Start of Records supplied

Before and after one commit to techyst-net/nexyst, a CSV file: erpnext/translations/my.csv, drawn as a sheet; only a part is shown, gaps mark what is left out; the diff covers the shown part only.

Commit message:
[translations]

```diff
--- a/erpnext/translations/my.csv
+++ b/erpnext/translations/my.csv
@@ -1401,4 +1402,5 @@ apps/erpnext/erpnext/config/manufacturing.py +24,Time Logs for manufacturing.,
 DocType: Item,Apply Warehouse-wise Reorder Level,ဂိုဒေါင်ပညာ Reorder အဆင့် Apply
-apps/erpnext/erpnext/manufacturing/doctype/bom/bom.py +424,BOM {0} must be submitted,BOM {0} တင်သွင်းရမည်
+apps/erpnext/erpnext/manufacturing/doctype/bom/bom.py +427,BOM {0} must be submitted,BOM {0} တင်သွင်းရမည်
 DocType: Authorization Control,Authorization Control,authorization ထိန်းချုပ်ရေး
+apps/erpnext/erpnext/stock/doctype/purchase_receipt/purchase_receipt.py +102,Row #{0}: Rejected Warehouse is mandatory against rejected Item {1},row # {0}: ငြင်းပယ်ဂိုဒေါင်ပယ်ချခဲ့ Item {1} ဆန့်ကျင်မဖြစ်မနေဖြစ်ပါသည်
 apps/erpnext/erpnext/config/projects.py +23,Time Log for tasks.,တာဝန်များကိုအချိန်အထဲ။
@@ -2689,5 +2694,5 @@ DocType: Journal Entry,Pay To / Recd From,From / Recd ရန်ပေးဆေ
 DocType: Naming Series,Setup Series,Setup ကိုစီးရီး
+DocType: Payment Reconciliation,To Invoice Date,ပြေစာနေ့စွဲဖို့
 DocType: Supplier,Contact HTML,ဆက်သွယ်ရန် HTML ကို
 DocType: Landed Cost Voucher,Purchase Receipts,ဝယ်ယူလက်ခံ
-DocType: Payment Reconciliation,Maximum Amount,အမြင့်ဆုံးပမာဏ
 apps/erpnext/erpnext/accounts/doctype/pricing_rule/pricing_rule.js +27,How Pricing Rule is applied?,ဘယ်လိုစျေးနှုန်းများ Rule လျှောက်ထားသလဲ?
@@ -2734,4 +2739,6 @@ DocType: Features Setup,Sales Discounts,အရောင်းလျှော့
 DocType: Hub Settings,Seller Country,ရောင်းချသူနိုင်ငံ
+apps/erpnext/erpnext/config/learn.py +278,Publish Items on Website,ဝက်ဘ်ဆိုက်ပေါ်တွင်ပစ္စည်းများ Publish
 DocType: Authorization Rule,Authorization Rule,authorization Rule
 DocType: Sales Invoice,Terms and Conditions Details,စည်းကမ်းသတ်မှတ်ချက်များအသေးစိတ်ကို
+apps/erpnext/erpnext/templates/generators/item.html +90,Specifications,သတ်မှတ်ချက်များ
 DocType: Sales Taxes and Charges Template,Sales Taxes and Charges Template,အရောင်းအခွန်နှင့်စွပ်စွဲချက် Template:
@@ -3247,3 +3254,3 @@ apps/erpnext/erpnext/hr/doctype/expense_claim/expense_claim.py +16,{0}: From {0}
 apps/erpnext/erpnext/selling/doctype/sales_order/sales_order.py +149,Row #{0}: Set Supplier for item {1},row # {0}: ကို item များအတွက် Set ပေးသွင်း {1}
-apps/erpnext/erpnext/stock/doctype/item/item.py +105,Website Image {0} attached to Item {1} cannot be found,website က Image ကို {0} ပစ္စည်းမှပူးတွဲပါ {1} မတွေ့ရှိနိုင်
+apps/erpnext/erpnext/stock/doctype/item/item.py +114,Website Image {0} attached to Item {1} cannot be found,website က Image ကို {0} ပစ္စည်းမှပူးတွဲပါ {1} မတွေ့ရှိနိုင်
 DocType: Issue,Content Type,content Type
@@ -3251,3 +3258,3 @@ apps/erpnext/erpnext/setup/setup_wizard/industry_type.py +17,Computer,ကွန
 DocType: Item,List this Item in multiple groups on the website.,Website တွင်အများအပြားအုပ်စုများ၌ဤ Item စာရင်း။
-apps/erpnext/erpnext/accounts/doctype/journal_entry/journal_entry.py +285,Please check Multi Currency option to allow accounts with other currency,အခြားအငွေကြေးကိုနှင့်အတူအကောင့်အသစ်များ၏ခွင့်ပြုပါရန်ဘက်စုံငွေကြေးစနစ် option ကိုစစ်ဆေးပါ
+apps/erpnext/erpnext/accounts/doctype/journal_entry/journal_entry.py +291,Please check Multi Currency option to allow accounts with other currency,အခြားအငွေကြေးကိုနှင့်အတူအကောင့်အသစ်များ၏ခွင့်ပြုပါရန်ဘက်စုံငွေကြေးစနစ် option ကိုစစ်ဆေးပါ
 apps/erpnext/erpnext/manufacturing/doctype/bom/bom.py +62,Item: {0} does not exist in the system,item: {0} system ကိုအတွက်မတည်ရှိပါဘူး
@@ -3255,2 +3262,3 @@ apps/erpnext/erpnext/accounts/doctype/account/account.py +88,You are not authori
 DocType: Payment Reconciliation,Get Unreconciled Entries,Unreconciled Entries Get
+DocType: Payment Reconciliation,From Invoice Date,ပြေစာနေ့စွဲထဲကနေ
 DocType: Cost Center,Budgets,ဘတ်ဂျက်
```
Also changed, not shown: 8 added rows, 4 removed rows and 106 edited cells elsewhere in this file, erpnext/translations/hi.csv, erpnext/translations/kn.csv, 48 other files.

End of Records supplied

» **Exercise details**
Filter the records for the string "translations" and copy every line that holds it.

» **Answer space**
Before and after one commit to techyst-net/nexyst, a CSV file: erpnext/translations/my.csv, drawn as a sheet; only a part is shown, gaps mark what is left out; the diff covers the shown part only.
[translations]
--- a/erpnext/translations/my.csv
+++ b/erpnext/translations/my.csv
Also changed, not shown: 8 added rows, 4 removed rows and 106 edited cells elsewhere in this file, erpnext/translations/hi.csv, erpnext/translations/kn.csv, 48 other files.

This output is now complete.